Social workers in child protection services must make difficult decisions often based on fragmented knowledge and the inevitable risk of not knowing what is important to know about a child and the family. Cases of severe neglect have been subject to public attention of politicians and media in several European countries often followed by reforms with a strong focus on standardising risk assessment and documentation. This article argues and shows that emotional and embodied processes are an important source of knowledge in child protection. Such processes appear in social workers’ narratives about worries for the well-being and security of children underpinned by moments of silence and symbolic bodily utterances. These ways of communicating emotions help social workers navigate and make sense in child protection cases, where knowledge is limited. The question ‘Does it feel right?’ becomes crucial in terms of identifying and expressing potential risks. However, as a legitimate professional question that can lead to valuable knowledge it remains latent. Therefore, emotional and embodied processes constitute a ‘shadowy epistemology’ (Bruner, J. (1991) ‘The narrative construction of reality’, Critical Inquiry, 18(1), pp. 1–21). Instead of denouncing these processes, we need to develop a professional language of understanding and naming them, and the aim of this article is to contribute to this.

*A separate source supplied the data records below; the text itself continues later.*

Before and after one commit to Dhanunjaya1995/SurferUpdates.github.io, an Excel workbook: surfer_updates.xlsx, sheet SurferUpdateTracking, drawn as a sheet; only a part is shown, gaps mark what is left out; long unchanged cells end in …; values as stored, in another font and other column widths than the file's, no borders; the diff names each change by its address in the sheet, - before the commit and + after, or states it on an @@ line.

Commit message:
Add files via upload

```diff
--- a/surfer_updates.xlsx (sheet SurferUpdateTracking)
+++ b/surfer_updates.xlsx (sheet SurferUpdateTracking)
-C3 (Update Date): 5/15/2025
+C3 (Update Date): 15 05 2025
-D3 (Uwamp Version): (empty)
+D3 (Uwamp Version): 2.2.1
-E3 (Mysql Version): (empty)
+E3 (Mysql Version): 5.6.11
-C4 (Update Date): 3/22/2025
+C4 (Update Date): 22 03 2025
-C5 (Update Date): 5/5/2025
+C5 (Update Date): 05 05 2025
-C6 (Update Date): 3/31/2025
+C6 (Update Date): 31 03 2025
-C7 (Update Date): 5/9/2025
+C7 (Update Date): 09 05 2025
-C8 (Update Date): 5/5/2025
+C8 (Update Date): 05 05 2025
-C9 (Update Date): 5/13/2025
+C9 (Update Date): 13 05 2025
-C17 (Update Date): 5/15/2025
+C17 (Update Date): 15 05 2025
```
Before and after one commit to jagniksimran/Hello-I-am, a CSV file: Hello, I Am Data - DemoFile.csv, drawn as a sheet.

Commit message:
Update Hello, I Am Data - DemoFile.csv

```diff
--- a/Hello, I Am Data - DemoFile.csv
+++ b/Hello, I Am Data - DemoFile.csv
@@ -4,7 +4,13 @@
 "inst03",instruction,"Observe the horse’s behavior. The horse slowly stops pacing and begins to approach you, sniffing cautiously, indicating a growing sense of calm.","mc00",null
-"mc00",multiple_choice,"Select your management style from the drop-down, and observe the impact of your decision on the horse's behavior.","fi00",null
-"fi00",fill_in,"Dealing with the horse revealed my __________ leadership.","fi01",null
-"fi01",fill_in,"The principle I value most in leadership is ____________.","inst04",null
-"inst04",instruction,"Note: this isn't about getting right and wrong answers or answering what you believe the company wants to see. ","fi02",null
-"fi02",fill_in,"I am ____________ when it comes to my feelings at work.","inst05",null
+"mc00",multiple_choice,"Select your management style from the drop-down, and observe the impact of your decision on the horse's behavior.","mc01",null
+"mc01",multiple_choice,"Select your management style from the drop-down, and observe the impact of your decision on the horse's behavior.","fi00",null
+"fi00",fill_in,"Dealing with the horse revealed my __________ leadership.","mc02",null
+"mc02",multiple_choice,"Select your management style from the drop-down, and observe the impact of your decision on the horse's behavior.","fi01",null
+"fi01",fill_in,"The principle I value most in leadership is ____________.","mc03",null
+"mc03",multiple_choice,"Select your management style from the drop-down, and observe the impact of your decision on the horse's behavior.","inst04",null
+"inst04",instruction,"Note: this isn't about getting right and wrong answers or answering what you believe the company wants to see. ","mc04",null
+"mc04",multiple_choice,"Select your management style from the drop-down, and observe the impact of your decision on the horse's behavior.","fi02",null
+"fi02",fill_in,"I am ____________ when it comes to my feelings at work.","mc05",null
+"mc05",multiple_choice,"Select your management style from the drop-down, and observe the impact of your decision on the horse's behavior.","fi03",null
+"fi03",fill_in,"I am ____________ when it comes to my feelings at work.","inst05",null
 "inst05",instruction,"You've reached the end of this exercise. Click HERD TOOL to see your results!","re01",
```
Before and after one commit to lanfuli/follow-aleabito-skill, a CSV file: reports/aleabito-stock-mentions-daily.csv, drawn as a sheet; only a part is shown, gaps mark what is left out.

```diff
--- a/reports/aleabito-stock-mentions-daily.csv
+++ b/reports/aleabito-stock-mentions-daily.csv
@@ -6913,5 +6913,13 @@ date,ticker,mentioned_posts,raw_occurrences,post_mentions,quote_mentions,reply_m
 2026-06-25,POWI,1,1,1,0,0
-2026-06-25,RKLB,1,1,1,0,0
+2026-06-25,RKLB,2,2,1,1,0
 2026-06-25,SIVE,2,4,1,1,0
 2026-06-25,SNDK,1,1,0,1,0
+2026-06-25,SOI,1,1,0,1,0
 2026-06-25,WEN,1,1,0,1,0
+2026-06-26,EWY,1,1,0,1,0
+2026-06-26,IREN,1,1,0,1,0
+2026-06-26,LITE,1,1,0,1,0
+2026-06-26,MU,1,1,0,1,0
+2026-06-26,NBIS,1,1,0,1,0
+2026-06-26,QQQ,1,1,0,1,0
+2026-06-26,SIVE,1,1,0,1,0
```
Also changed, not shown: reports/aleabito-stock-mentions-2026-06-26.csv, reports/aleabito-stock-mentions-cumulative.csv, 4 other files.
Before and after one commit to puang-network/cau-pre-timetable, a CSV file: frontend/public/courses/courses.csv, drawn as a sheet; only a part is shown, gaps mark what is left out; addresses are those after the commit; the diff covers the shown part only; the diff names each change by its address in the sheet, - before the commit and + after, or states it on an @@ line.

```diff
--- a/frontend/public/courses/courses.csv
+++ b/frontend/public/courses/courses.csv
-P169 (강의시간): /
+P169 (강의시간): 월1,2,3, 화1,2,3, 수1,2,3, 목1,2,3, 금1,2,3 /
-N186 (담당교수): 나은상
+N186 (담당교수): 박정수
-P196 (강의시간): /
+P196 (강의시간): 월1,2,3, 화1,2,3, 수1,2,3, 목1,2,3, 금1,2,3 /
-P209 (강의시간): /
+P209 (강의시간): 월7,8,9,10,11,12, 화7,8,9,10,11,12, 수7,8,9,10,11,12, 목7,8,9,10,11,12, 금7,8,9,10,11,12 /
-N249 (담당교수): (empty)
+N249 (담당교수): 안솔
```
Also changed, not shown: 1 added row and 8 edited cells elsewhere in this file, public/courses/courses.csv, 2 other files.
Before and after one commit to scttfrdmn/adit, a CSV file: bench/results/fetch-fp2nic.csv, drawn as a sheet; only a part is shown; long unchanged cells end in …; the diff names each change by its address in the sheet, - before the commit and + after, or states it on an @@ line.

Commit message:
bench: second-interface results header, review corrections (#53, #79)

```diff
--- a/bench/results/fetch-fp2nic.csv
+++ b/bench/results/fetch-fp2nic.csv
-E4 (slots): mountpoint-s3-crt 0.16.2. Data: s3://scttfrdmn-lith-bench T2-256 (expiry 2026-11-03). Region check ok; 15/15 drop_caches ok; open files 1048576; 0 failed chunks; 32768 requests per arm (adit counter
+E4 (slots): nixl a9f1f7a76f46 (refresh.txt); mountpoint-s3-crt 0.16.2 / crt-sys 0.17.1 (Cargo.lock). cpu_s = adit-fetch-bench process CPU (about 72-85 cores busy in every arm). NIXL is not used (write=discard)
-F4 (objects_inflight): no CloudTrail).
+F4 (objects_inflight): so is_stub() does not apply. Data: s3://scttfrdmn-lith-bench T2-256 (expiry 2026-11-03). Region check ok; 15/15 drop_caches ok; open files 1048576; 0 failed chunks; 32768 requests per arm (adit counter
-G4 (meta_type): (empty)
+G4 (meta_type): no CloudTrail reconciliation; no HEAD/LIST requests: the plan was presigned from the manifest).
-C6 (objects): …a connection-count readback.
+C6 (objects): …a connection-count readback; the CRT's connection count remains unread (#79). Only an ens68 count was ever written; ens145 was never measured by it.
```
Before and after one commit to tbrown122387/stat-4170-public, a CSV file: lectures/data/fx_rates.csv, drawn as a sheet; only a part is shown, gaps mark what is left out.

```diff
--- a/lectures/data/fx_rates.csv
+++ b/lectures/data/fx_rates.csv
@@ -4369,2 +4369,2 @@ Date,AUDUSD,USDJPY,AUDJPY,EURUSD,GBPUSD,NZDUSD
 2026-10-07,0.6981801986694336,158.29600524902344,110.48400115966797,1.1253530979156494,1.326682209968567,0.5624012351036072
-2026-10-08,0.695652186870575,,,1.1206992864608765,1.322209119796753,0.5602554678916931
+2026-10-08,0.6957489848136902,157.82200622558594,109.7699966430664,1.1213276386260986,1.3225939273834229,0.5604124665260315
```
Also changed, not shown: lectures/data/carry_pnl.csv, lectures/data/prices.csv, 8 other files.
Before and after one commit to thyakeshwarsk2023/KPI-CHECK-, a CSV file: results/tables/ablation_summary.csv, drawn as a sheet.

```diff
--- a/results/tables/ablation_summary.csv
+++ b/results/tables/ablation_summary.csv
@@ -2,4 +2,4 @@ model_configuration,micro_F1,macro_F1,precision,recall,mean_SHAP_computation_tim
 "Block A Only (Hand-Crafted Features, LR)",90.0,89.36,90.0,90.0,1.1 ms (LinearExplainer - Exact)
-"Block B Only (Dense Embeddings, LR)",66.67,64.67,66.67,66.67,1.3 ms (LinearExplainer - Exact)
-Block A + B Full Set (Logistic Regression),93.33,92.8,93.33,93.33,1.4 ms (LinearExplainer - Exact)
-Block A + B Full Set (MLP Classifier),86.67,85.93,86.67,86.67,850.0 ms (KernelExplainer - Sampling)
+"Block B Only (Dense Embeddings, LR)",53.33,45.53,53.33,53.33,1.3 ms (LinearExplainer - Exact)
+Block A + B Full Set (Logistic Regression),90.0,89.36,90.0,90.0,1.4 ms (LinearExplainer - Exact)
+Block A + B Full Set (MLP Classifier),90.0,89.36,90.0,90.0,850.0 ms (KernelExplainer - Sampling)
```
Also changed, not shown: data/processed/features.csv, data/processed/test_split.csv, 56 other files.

|Journal||British Journal of Social Work|
|Number of pages||17|
|Publication status||Published - 2021|
- Child protection
- Cultural psychology
- Social work
- Child welfare